In South Africa whites established western cultural norms which Africans had to conform to in order gain legal rights, such as to hold property (MacDonald, 2006:96). They established an apartheid system, which legislated racial classification and segregation. Under the system a minority of whites retained power and citizenship while blacks were stripped of citizenship and relegated to ghettos or removed from the country. In 1990 the process of dismantling apartheid began, but it has left the country an extreme imbalance of power, as well as economic and cultural capital due to the increased access to wealth and education for whites (MSU, 2010). Even in the face of a new racially integrated government strong racial divisions exist, as MacDonald points out, new policy may dictate equality, but “…the ANC could not and can not [sic] prevent South Africans from harboring racial affinities” (2006:112).
Race and ethnicity still matter because they are central to the organization of societies across the globe. They have established power dynamics which are still maintained by legislation, policy and public opinion and are so embedded in our society and individual lives that it can be hard see the influence they have on us. Ultimately, race and ethnicity still matter because power and privilege is still concentrated within the confines of race and as long as there is racial inequality race and ethnicity will be important.
Banton, Michael. 1987. “The classification of races in Europe and North America: 1700-1850.” International Social Science Journal, 39(1):45-60.
Cornell, Stephen and Douglas Hartmann. 2007. Ethnicity and Race: Making Identities in a Changing World. Thousand Oaks: Pine Forge Press.
Dalmage, Heather. 2000. Tripping on the Color Line: Black-White Multiracial Families in a Racially Divided World. New Brunswick: Rutgers University Press.
----- 2010a. “Week Two Overview of Questions.” Retrieved June 15, 2010: http://roosevelt.blackboard.edu.
-----.2010b. “Week Three Overview of Questions/Comments.” Retrieved June 15, 2010: http://roosevelt.blackboard.edu.
MacDonald, Michael. 2006. Why Race Matters in South Africa.
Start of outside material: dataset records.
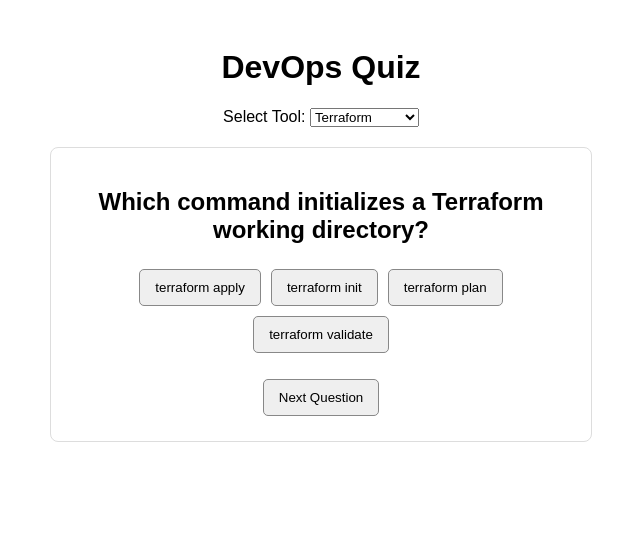
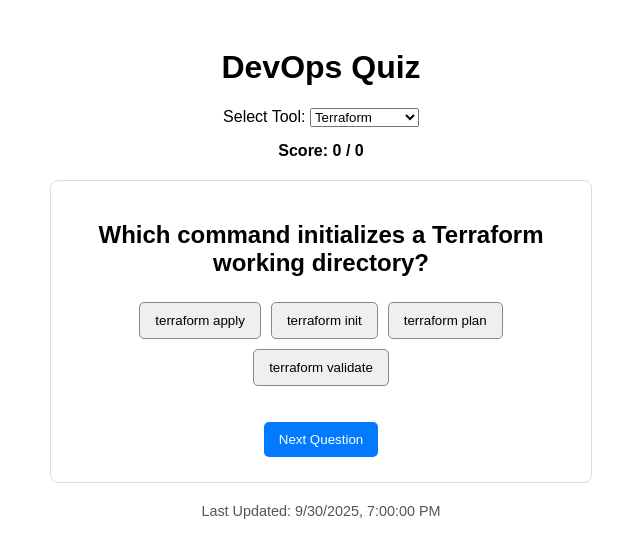
Before and after one commit to ahamed338/devops-quiz, a React (Create React App) app: page / in a window 1280 px wide. Shown: the top 558 px of the page, without its empty margins (319-959 px from the left). Built offline with nearby package versions, Linux system fonts and the light colour scheme.

Commit message:
changes updated

```diff
--- a/src/App.css
+++ b/src/App.css
@@ -2,6 +2,10 @@
   font-family: Arial, sans-serif;
   text-align: center;
   padding: 20px;
+}
+
+.controls {
+  margin-bottom: 15px;
 }
 
 .question-card {
@@ -21,3 +25,26 @@
   border: 1px solid #888;
   cursor: pointer;
 }
+
+.next-btn {
+  margin-top: 15px;
+  background-color: #007bff;
+  color: white;
+  border: none;
+}
+
+.feedback {
+  margin-top: 10px;
+  font-weight: bold;
+}
+
+.score {
+  margin-top: 10px;
+  font-weight: bold;
+}
+
+.last-updated {
+  margin-top: 20px;
+  font-size: 0.9rem;
+  color: #555;
+}
--- a/src/App.js
+++ b/src/App.js
@@ -6,29 +6,52 @@
   const [tool, setTool] = useState("Terraform");
   const [question, setQuestion] = useState(null);
   const [feedback, setFeedback] = useState("");
+  const [askedIds, setAskedIds] = useState([]);
+  const [score, setScore] = useState({ correct: 0, total: 0 });
 
-  // Load a random question
   const loadQuestion = () => {
-    const filtered = questionsData.filter(q => q.tool === tool);
+    const filtered = questionsData.filter(
+      (q) => q.tool === tool && !askedIds.includes(q.id)
+    );
+
+    if (filtered.length === 0) {
+      setAskedIds([]);
+      setQuestion(null);
+      setFeedback("🎉 You've answered all questions for this tool! Starting over...");
+      return;
+    }
+
     const random = filtered[Math.floor(Math.random() * filtered.length)];
     setQuestion(random);
     setFeedback("");
+    setAskedIds([...askedIds, random.id]);
   };
 
   useEffect(() => {
+    setAskedIds([]);
+    setScore({ correct: 0, total: 0 });
     loadQuestion();
   }, [tool]);
 
   const handleAnswer = (option) => {
-    if(option === question.answer) setFeedback("✅ Correct!");
-    else setFeedback(`❌ Wrong! Correct answer: ${question.answer}`);
+    if (!question) return;
+
+    if (option === question.answer) {
+      setFeedback("✅ Correct!");
+      setScore({ correct: score.correct + 1, total: score.total + 1 });
+    } else {
+      setFeedback(`❌ Wrong! Correct answer: ${question.answer}`);
+      setScore({ correct: score.correct, total: score.total + 1 });
+    }
   };
 
   return (
     <div className="App">
       <h1>DevOps Quiz</h1>
+
+      <div className="controls">
         <label>Select Tool: </label>
-      <select value={tool} onChange={e => setTool(e.target.value)}>
+        <select value={tool} onChange={(e) => setTool(e.target.value)}>
           <option>Terraform</option>
           <option>Kubernetes</option>
           <option>Helm</option>
@@ -36,17 +59,32 @@
           <option>Azure DevOps</option>
           <option>GitHub</option>
         </select>
+      </div>
+
+      <div className="score">
+        Score: {score.correct} / {score.total}
+      </div>
 
       {question && (
         <div className="question-card">
           <h2>{question.question}</h2>
           {question.options.map((opt, idx) => (
-            <button key={idx} onClick={() => handleAnswer(opt)}>{opt}</button>
+            <button key={idx} onClick={() => handleAnswer(opt)}>
+              {opt}
+            </button>
           ))}
-          <p>{feedback}</p>
-          <button onClick={loadQuestion}>Next Question</button>
+          <p className="feedback">{feedback}</p>
+          <button className="next-btn" onClick={loadQuestion}>
+            Next Question
+          </button>
         </div>
       )}
+
+      {!question && feedback && <p className="feedback">{feedback}</p>}
+
+      <div className="last-updated">
+        Last Updated: {new Date(process.env.REACT_APP_BUILD_TIME).toLocaleString()}
+      </div>
     </div>
   );
 }
```
Also changed, not shown: package.json (+1 -13 lines), setBuildTime.js (added, +8 -0 lines), 2 other files (tests, documents, lock files or other folders). Lines whose indentation alone changed are shown as unchanged.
Cambridge: Harvard University Press.
Michigan State University (MSU). 2010. South Africa: Overcoming Apartheid. “Introduction.” Retrieved, June 16, 2010: http://www.overcomingapartheid.msu.edu/unit.php?id=11
Winant, Howard. 2001. The World is a Ghetto: Race and Democracy Since World War II. New York: Basic Books.